One part of my internship at Emmanuel Church is with the Art and Spirituality program at the Suffolk County Correctional Facility. This program provides women housed at the prison with the time and materials to make cards to send to their friends and loved ones. They are provided with images that they can color in, and I have started drawing my own images for them each week. I have made drawings for specific holidays like Halloween and Thanksgiving, images to use for birthday cards, and images for cards that are not for any particular occasion. Continue reading
April 4. The New York Times reported that Pauli Murray’s family home in Raleigh NC had been named a national treasure by the National Trust for Historic Preservation.
As part of the Pauli Murray Project a memorial mural painted on the brick wall of a former tobacco warehouse in Durham NC shows her flanked by panels that read:
As an Episcopal priest, Pauli Murray used the pulpit to find the “spirit of love and reconciliation” as expressed in her ministry as the “goal of human wholeness”. — Karla Holloway
It may be that when historians look back on 20th century America, all roads will lead to Pauli Murray. Civil rights, feminism, religion, literature, law, sexuality — no matter what the subject, there is Pauli. — Historian Susan Ware
Pauli Murray taught us that our lives are not defined by our race or our gender but by our striving to make the world a better place than when we found it. — Elnora J. Shields, Southwest Central Durham Quality of Life Project
October 6. About a thousand people attended the funeral service for financier, philanthropist, and parishioner Gardiner Martin Lane (born 1859). The Rev. Dr. Elwood Worcester, The Rt. Rev. William Lawrence, The Rev. John W. Suter of Winchester, and The Rev. Prescott Evarts from Lane’s Harvard Class of 1881 officiated. Pallbearers included President A. Lawrence Lowell of Harvard, Sen. Henry Cabot Lodge, Charles Francis Adams, and several of his partners from Lee & Higginson. Lynnwood Farnum played a Tchaikovsky funeral march and “Dead March” from Handel’s “Saul”. The boys choir sang “Abide with me” and “The strife is over”.

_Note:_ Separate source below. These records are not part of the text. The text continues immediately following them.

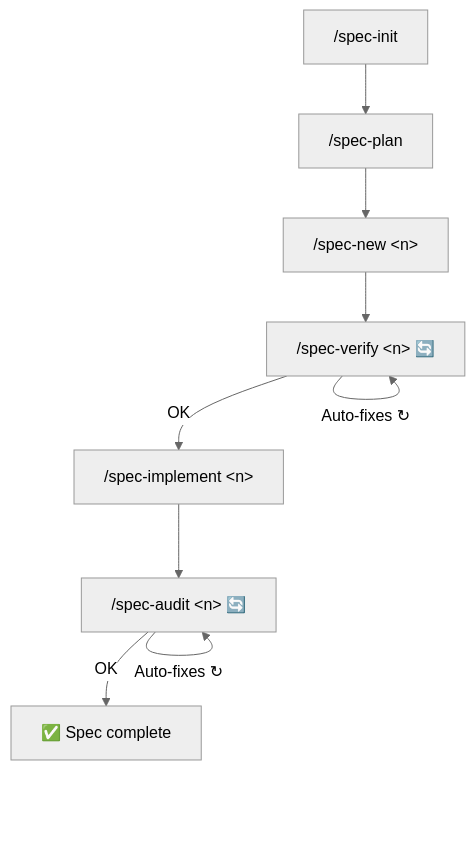
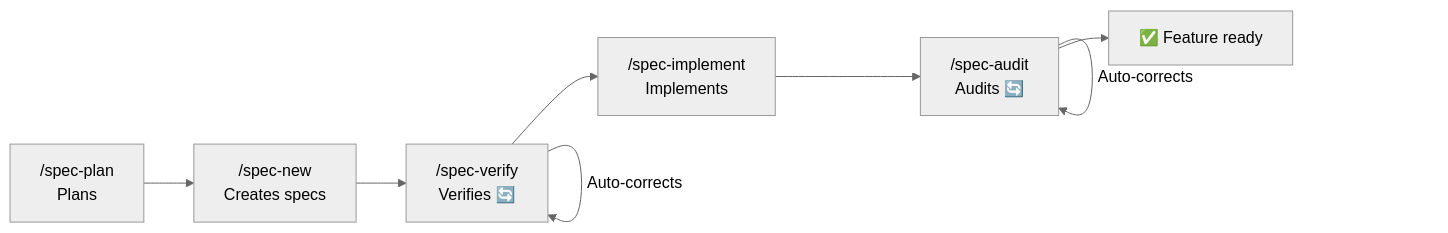
Before and after one commit to andrelncampos/dscode-public: the diagram in docs/i18n/README.en.md, drawn with Mermaid (neutral theme). The commit also changed other lines of this file and 4 other files, not shown here.

````diff
--- a/docs/i18n/README.en.md
+++ b/docs/i18n/README.en.md
@@ -400,11 +33,10 @@
 ```mermaid
-flowchart TD
-    INIT["/spec-init"] --> PLAN["/spec-plan"]
-    PLAN --> NEW["/spec-new &lt;n&gt;"]
-    NEW --> VERIFY["/spec-verify &lt;n&gt; 🔄"]
-    VERIFY -->|OK| IMPL["/spec-implement &lt;n&gt;"]
-    VERIFY -->|"Auto-fixes ↻"| VERIFY
-    IMPL --> AUDIT["/spec-audit &lt;n&gt; 🔄"]
-    AUDIT -->|OK| DONE[✅ Spec complete]
-    AUDIT -->|"Auto-fixes ↻"| AUDIT
+flowchart LR
+    P["/spec-plan<br/>Plans"] --> N["/spec-new<br/>Creates specs"]
+    N --> V["/spec-verify<br/>Verifies 🔄"]
+    V -->|"Auto-corrects"| V
+    V --> I["/spec-implement<br/>Implements"]
+    I --> A["/spec-audit<br/>Audits 🔄"]
+    A -->|"Auto-corrects"| A
+    A --> D[✅ Feature ready]
 ```
````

As treasurer of the New England chapter of the International Red Cross, Lane collected and distributed relief funds for the Salem fire (1914), the San Francisco earthquake (1906), and other disasters. Appointed trustee of the Museum of Fine Arts in 1906, and elected its president in 1907, he oversaw its move from Copley Square to the Evans Building on Huntington Ave., which was designed by Emmanuelite Guy Lowell. Spearheading the Museum’s fundraising effort for the new facility, Lane said, “A mere collection of beautiful objects is of little value unless seen, appreciated, and understood by many.”